BACKGROUND: Exposure to traumatic events is a risk factor for negative physical and mental health outcomes. However, the underlying biological mechanisms that perpetuate these lasting effects are not known. METHODS: We investigated the impact and timing of sexual trauma, a specific type of interpersonal violence, experienced during key developmental windows of childhood, adolescence, or adulthood on adult health outcomes and associated biomarkers, including circulating cell-free mitochondrial DNA levels and extracellular vesicles (EVs), in a predominantly Black cohort of women (N = 101). RESULTS: Significant changes in both biomarkers examined, circulating cell-free mitochondrial DNA levels and EV proteome, were specific to developmental timing of sexual trauma.
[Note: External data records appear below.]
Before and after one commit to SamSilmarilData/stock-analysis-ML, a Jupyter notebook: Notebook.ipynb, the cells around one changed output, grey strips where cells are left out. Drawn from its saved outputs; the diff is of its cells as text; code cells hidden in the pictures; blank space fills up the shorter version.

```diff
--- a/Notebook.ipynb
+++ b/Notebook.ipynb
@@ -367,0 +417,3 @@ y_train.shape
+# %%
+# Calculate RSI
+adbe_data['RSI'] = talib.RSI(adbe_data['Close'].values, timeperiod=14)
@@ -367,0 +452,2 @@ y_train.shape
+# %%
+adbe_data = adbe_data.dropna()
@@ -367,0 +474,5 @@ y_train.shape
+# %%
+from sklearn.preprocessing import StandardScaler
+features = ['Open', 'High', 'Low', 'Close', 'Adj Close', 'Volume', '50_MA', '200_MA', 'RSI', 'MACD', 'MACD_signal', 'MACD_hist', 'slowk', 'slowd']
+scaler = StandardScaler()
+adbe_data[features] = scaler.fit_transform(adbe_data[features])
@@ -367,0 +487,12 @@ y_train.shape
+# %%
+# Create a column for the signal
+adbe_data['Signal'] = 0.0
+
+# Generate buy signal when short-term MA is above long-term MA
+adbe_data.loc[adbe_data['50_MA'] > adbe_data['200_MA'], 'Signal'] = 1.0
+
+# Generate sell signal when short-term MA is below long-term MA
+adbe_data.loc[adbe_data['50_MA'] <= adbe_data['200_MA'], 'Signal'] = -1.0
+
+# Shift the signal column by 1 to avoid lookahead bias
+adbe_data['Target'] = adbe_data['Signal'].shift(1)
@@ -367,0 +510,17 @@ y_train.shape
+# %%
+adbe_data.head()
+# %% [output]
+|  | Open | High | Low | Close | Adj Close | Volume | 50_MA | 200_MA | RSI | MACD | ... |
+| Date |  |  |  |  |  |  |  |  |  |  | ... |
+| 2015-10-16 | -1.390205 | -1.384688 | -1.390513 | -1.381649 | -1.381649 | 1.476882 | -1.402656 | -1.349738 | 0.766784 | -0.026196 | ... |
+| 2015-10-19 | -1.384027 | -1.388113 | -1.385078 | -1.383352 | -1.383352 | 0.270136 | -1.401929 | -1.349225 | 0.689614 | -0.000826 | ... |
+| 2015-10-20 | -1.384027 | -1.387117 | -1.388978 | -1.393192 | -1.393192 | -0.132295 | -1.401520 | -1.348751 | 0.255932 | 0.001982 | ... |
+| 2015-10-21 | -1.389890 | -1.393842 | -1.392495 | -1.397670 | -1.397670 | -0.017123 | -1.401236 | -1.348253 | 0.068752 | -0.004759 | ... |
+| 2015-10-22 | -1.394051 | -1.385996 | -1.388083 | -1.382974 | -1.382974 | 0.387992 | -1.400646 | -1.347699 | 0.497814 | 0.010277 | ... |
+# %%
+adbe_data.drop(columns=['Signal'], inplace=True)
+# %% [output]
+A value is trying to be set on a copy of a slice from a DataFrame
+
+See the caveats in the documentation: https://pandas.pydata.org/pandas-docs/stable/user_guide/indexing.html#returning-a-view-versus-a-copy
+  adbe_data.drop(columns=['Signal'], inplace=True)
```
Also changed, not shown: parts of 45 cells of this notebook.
Specifically, we identified a large number of keratin-related proteins from EVs unique to the adolescent sexual trauma group. Remarkably, the majority of these keratin proteins belong to a 17q21 gene cluster, which suggests a potential local epigenetic regulatory mechanism altered by adolescent trauma to impact keratinocyte EV secretion or its protein cargo. These results, along with changes in fear-potentiated startle and skin conductance detected in these women, suggest that sexual violence experienced during the specific developmental window of adolescence may involve unique programming of the skin, the body's largest stress organ. CONCLUSIONS: Together, these descriptive studies provide novel insight into distinct biological processes altered by trauma experienced during specific developmental windows. Future studies will be required to mechanistically link these biological processes to health outcomes.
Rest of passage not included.